Your goal
Please give an exact printout of the records, without any pictures.

Provided data
= = = = =
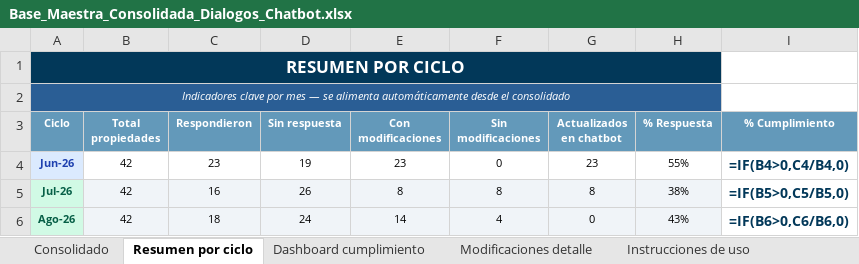
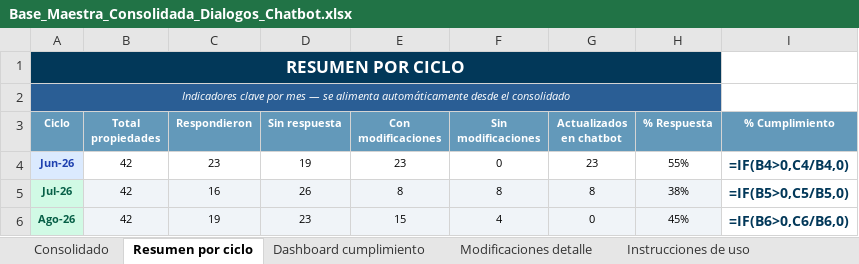
Before and after one commit to santiagocristancho0722/seguimiento-dialogos-chatbot-ghl, an Excel workbook: Base_Maestra_Consolidada_Dialogos_Chatbot.xlsx, sheet Resumen por ciclo, drawn as a sheet; values as stored, in another font and other column widths than the file's, no borders; formulas without a stored value are shown as written; conditional formats not drawn; the diff names each change by its address in the sheet, - before the commit and + after, or states it on an @@ line.

Commit message:
Registra respuesta de Bioxury para Ago-26: mascotas y restaurante
Bioxury respondió el 06/08/2026. Comparando el PDF nuevo contra el anterior
(el anterior solo tenía texto extraíble en las secciones editadas en rojo),
se confirmaron 7 cambios reales en 2 diálogos:
- 16-10 Pets: máximo de mascotas (2→1), peso máximo (5→10kg), altura máxima
  (20→30cm), tasa (90.000→119.000 COP/día), zonas excluidas (+Playas,
  +Gitane), cama para mascotas (no disponible→disponible gratis).
- 18-01 Restaurant: horario Restaurante Salvaje (12:00–20:00→12:00–21:00).

Dos hallazgos ambiguos (10-71 Payment method: solo cambio de idioma en
rótulos; 17-43 Floor arrangement: teléfono adicional anotado que no aparece
en el archivo final) se dejaron fuera del registro y se anotaron en
comentarios para verificar con el hotel.

```diff
--- a/Base_Maestra_Consolidada_Dialogos_Chatbot.xlsx (sheet Resumen por ciclo)
+++ b/Base_Maestra_Consolidada_Dialogos_Chatbot.xlsx (sheet Resumen por ciclo)
-C6 (Respondieron): 18
+C6 (Respondieron): 19
-D6 (Sin respuesta): 24
+D6 (Sin respuesta): 23
-E6 (Con modificaciones): 14
+E6 (Con modificaciones): 15
-H6 (% Respuesta): 43%
+H6 (% Respuesta): 45%
```
Also changed, not shown: sheet Modificaciones detalle, sheet Dashboard cumplimiento, sheet Consolidado, 1 other file.
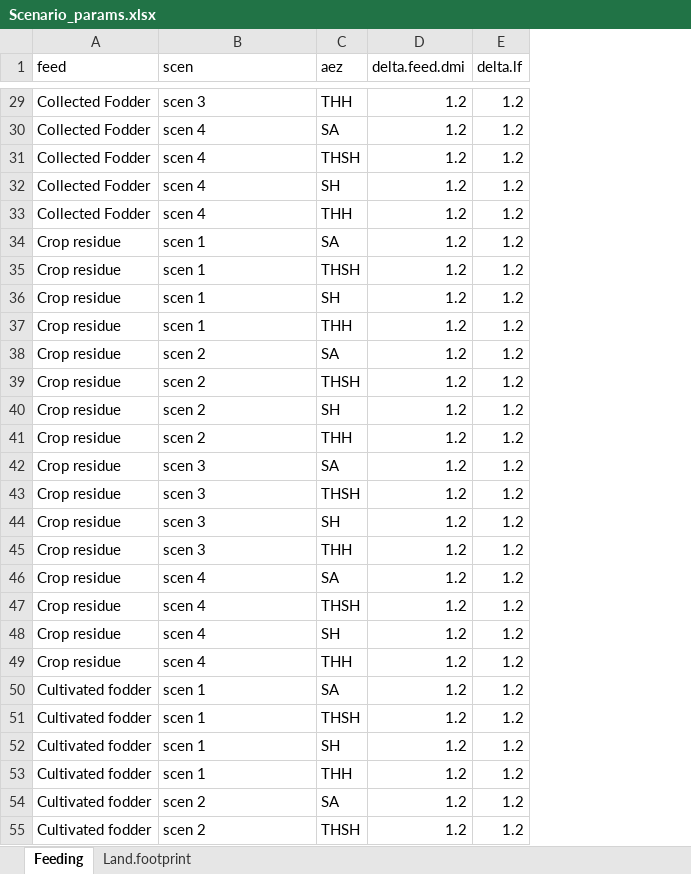
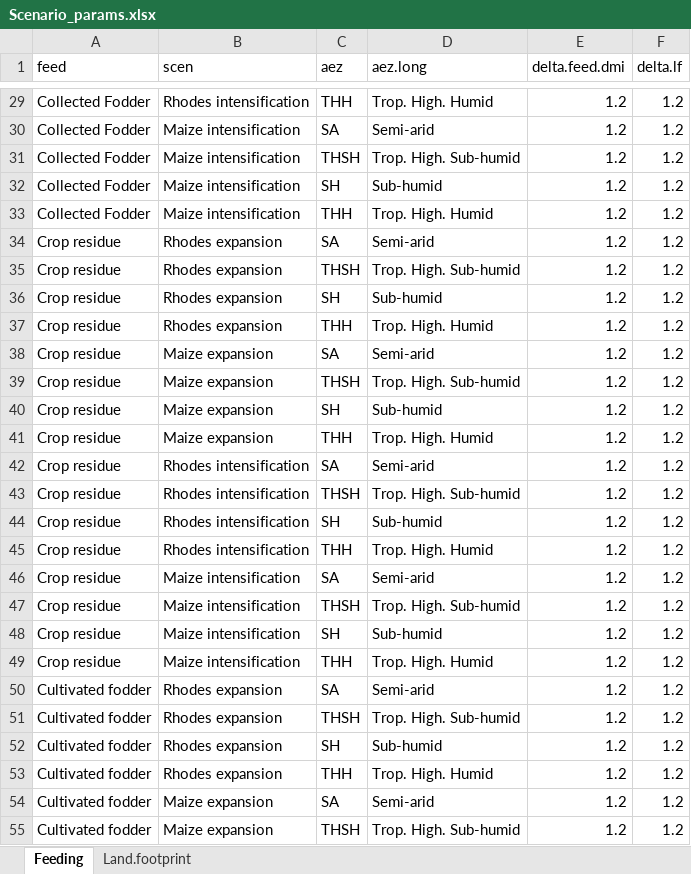
Before and after one commit to James-Hawkins/Crop-simulation-study, an Excel workbook: Feast data/Scenario_params.xlsx, sheet Feeding, drawn as a sheet; only a part is shown, gaps mark what is left out; values as stored, in another font and other column widths than the file's, no borders; the diff covers the shown part only; the diff names each change by its address in the sheet, - before the commit and + after, or states it on an @@ line.

```diff
--- a/Feast data/Scenario_params.xlsx (sheet Feeding)
+++ b/Feast data/Scenario_params.xlsx (sheet Feeding)
+column D (aez.long), rows 29-55: Trop. High. Humid | Semi-arid | Trop. High. Sub-humid | Sub-humid | Trop. High. Humid | Semi-arid | Trop. High. Sub-humid | Sub-humid | Trop. High. Humid | Semi-arid | Trop. High. Sub-humid | Sub-humid | Trop. High. Humid | Semi-arid | Trop. High. Sub-humid | Sub-humid | Trop. High. Humid | Semi-arid | Trop. High. Sub-humid | Sub-humid | Trop. High. Humid | Semi-arid | Trop. High. Sub-humid | Sub-humid | Trop. High. Humid | Semi-arid | Trop. High. Sub-humid
-B29 (scen): scen 3
+B29 (scen): Rhodes intensification
-B30:B33 (scen): scen 4
+B30:B33 (scen): Maize intensification
-B34:B37 (scen): scen 1
+B34:B37 (scen): Rhodes expansion
-B38:B41 (scen): scen 2
+B38:B41 (scen): Maize expansion
-B42:B45 (scen): scen 3
+B42:B45 (scen): Rhodes intensification
-B46:B49 (scen): scen 4
+B46:B49 (scen): Maize intensification
-B50:B53 (scen): scen 1
+B50:B53 (scen): Rhodes expansion
-B54:B55 (scen): scen 2
+B54:B55 (scen): Maize expansion
```
Also changed, not shown: 53 edited cells elsewhere in this sheet, sheet Land.footprint, formulas that keep their value, 10 other files.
= = = = =
Output
Before and after one commit to santiagocristancho0722/seguimiento-dialogos-chatbot-ghl, an Excel workbook: Base_Maestra_Consolidada_Dialogos_Chatbot.xlsx, sheet Resumen por ciclo, drawn as a sheet; values as stored, in another font and other column widths than the file's, no borders; formulas without a stored value are shown as written; conditional formats not drawn; the diff names each change by its address in the sheet, - before the commit and + after, or states it on an @@ line.

Commit message:
Registra respuesta de Bioxury para Ago-26: mascotas y restaurante
Bioxury respondió el 06/08/2026. Comparando el PDF nuevo contra el anterior
(el anterior solo tenía texto extraíble en las secciones editadas en rojo),
se confirmaron 7 cambios reales en 2 diálogos:
- 16-10 Pets: máximo de mascotas (2→1), peso máximo (5→10kg), altura máxima
  (20→30cm), tasa (90.000→119.000 COP/día), zonas excluidas (+Playas,
  +Gitane), cama para mascotas (no disponible→disponible gratis).
- 18-01 Restaurant: horario Restaurante Salvaje (12:00–20:00→12:00–21:00).

Dos hallazgos ambiguos (10-71 Payment method: solo cambio de idioma en
rótulos; 17-43 Floor arrangement: teléfono adicional anotado que no aparece
en el archivo final) se dejaron fuera del registro y se anotaron en
comentarios para verificar con el hotel.

```diff
--- a/Base_Maestra_Consolidada_Dialogos_Chatbot.xlsx (sheet Resumen por ciclo)
+++ b/Base_Maestra_Consolidada_Dialogos_Chatbot.xlsx (sheet Resumen por ciclo)
-C6 (Respondieron): 18
+C6 (Respondieron): 19
-D6 (Sin respuesta): 24
+D6 (Sin respuesta): 23
-E6 (Con modificaciones): 14
+E6 (Con modificaciones): 15
-H6 (% Respuesta): 43%
+H6 (% Respuesta): 45%
```
Also changed, not shown: sheet Modificaciones detalle, sheet Dashboard cumplimiento, sheet Consolidado, 1 other file.
Before and after one commit to James-Hawkins/Crop-simulation-study, an Excel workbook: Feast data/Scenario_params.xlsx, sheet Feeding, drawn as a sheet; only a part is shown, gaps mark what is left out; values as stored, in another font and other column widths than the file's, no borders; the diff covers the shown part only; the diff names each change by its address in the sheet, - before the commit and + after, or states it on an @@ line.

```diff
--- a/Feast data/Scenario_params.xlsx (sheet Feeding)
+++ b/Feast data/Scenario_params.xlsx (sheet Feeding)
+column D (aez.long), rows 29-55: Trop. High. Humid | Semi-arid | Trop. High. Sub-humid | Sub-humid | Trop. High. Humid | Semi-arid | Trop. High. Sub-humid | Sub-humid | Trop. High. Humid | Semi-arid | Trop. High. Sub-humid | Sub-humid | Trop. High. Humid | Semi-arid | Trop. High. Sub-humid | Sub-humid | Trop. High. Humid | Semi-arid | Trop. High. Sub-humid | Sub-humid | Trop. High. Humid | Semi-arid | Trop. High. Sub-humid | Sub-humid | Trop. High. Humid | Semi-arid | Trop. High. Sub-humid
-B29 (scen): scen 3
+B29 (scen): Rhodes intensification
-B30:B33 (scen): scen 4
+B30:B33 (scen): Maize intensification
-B34:B37 (scen): scen 1
+B34:B37 (scen): Rhodes expansion
-B38:B41 (scen): scen 2
+B38:B41 (scen): Maize expansion
-B42:B45 (scen): scen 3
+B42:B45 (scen): Rhodes intensification
-B46:B49 (scen): scen 4
+B46:B49 (scen): Maize intensification
-B50:B53 (scen): scen 1
+B50:B53 (scen): Rhodes expansion
-B54:B55 (scen): scen 2
+B54:B55 (scen): Maize expansion
```
Also changed, not shown: 53 edited cells elsewhere in this sheet, sheet Land.footprint, formulas that keep their value, 10 other files.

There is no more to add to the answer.